Problem requirements
Nothing in the data should be left out or altered when it is retyped.

*** The data Section Begins ***

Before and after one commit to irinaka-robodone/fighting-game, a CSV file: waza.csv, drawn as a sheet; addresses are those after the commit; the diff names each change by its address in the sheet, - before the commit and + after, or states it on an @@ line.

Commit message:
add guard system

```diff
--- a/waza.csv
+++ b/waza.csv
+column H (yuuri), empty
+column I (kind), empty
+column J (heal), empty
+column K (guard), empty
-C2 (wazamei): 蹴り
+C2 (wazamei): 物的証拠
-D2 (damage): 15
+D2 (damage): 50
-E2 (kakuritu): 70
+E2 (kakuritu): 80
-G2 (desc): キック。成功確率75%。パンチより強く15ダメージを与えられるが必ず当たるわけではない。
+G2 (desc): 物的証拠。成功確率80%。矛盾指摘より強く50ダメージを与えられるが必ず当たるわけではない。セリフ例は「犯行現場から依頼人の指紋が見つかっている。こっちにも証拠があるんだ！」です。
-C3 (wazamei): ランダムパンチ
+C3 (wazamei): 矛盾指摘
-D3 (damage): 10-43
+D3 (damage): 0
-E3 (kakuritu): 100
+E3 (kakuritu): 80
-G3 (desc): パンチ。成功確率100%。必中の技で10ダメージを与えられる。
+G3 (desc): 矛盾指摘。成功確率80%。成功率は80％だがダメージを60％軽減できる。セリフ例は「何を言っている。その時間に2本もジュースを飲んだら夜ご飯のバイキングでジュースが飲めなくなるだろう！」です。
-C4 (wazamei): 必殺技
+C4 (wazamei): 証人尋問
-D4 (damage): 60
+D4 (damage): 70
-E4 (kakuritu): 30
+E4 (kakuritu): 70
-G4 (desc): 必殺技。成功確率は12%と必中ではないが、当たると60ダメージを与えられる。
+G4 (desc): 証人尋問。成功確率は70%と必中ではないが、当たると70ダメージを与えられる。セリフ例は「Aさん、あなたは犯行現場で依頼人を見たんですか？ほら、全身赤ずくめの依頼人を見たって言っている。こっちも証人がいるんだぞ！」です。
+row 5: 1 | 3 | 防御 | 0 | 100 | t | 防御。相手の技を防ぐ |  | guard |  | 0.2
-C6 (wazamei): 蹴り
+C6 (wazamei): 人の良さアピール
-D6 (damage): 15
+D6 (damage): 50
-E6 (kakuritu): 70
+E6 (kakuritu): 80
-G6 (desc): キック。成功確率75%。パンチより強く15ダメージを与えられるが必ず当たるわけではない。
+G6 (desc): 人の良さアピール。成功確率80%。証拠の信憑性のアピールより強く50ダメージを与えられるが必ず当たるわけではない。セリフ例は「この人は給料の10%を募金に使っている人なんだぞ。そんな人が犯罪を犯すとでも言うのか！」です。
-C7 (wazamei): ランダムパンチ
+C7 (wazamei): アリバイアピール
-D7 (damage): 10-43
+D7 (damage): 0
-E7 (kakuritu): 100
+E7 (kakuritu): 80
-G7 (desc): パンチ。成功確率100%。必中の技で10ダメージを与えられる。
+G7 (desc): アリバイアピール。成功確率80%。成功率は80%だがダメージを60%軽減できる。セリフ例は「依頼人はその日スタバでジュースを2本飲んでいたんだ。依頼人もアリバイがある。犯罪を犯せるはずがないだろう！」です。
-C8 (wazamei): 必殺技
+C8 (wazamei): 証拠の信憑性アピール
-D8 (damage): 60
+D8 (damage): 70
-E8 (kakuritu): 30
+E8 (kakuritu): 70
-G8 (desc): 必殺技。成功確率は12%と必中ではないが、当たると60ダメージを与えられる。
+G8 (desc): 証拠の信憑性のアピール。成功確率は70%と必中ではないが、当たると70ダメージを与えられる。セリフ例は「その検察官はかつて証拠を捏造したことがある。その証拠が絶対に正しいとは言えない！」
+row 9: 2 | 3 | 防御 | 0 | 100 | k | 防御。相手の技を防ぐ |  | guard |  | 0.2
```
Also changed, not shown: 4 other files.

*** The data Section Ends ***

Task answer
Before and after one commit to irinaka-robodone/fighting-game, a CSV file: waza.csv, drawn as a sheet; addresses are those after the commit; the diff names each change by its address in the sheet, - before the commit and + after, or states it on an @@ line.

Commit message:
add guard system

```diff
--- a/waza.csv
+++ b/waza.csv
+column H (yuuri), empty
+column I (kind), empty
+column J (heal), empty
+column K (guard), empty
-C2 (wazamei): 蹴り
+C2 (wazamei): 物的証拠
-D2 (damage): 15
+D2 (damage): 50
-E2 (kakuritu): 70
+E2 (kakuritu): 80
-G2 (desc): キック。成功確率75%。パンチより強く15ダメージを与えられるが必ず当たるわけではない。
+G2 (desc): 物的証拠。成功確率80%。矛盾指摘より強く50ダメージを与えられるが必ず当たるわけではない。セリフ例は「犯行現場から依頼人の指紋が見つかっている。こっちにも証拠があるんだ！」です。
-C3 (wazamei): ランダムパンチ
+C3 (wazamei): 矛盾指摘
-D3 (damage): 10-43
+D3 (damage): 0
-E3 (kakuritu): 100
+E3 (kakuritu): 80
-G3 (desc): パンチ。成功確率100%。必中の技で10ダメージを与えられる。
+G3 (desc): 矛盾指摘。成功確率80%。成功率は80％だがダメージを60％軽減できる。セリフ例は「何を言っている。その時間に2本もジュースを飲んだら夜ご飯のバイキングでジュースが飲めなくなるだろう！」です。
-C4 (wazamei): 必殺技
+C4 (wazamei): 証人尋問
-D4 (damage): 60
+D4 (damage): 70
-E4 (kakuritu): 30
+E4 (kakuritu): 70
-G4 (desc): 必殺技。成功確率は12%と必中ではないが、当たると60ダメージを与えられる。
+G4 (desc): 証人尋問。成功確率は70%と必中ではないが、当たると70ダメージを与えられる。セリフ例は「Aさん、あなたは犯行現場で依頼人を見たんですか？ほら、全身赤ずくめの依頼人を見たって言っている。こっちも証人がいるんだぞ！」です。
+row 5: 1 | 3 | 防御 | 0 | 100 | t | 防御。相手の技を防ぐ |  | guard |  | 0.2
-C6 (wazamei): 蹴り
+C6 (wazamei): 人の良さアピール
-D6 (damage): 15
+D6 (damage): 50
-E6 (kakuritu): 70
+E6 (kakuritu): 80
-G6 (desc): キック。成功確率75%。パンチより強く15ダメージを与えられるが必ず当たるわけではない。
+G6 (desc): 人の良さアピール。成功確率80%。証拠の信憑性のアピールより強く50ダメージを与えられるが必ず当たるわけではない。セリフ例は「この人は給料の10%を募金に使っている人なんだぞ。そんな人が犯罪を犯すとでも言うのか！」です。
-C7 (wazamei): ランダムパンチ
+C7 (wazamei): アリバイアピール
-D7 (damage): 10-43
+D7 (damage): 0
-E7 (kakuritu): 100
+E7 (kakuritu): 80
-G7 (desc): パンチ。成功確率100%。必中の技で10ダメージを与えられる。
+G7 (desc): アリバイアピール。成功確率80%。成功率は80%だがダメージを60%軽減できる。セリフ例は「依頼人はその日スタバでジュースを2本飲んでいたんだ。依頼人もアリバイがある。犯罪を犯せるはずがないだろう！」です。
-C8 (wazamei): 必殺技
+C8 (wazamei): 証拠の信憑性アピール
-D8 (damage): 60
+D8 (damage): 70
-E8 (kakuritu): 30
+E8 (kakuritu): 70
-G8 (desc): 必殺技。成功確率は12%と必中ではないが、当たると60ダメージを与えられる。
+G8 (desc): 証拠の信憑性のアピール。成功確率は70%と必中ではないが、当たると70ダメージを与えられる。セリフ例は「その検察官はかつて証拠を捏造したことがある。その証拠が絶対に正しいとは言えない！」
+row 9: 2 | 3 | 防御 | 0 | 100 | k | 防御。相手の技を防ぐ |  | guard |  | 0.2
```
Also changed, not shown: 4 other files.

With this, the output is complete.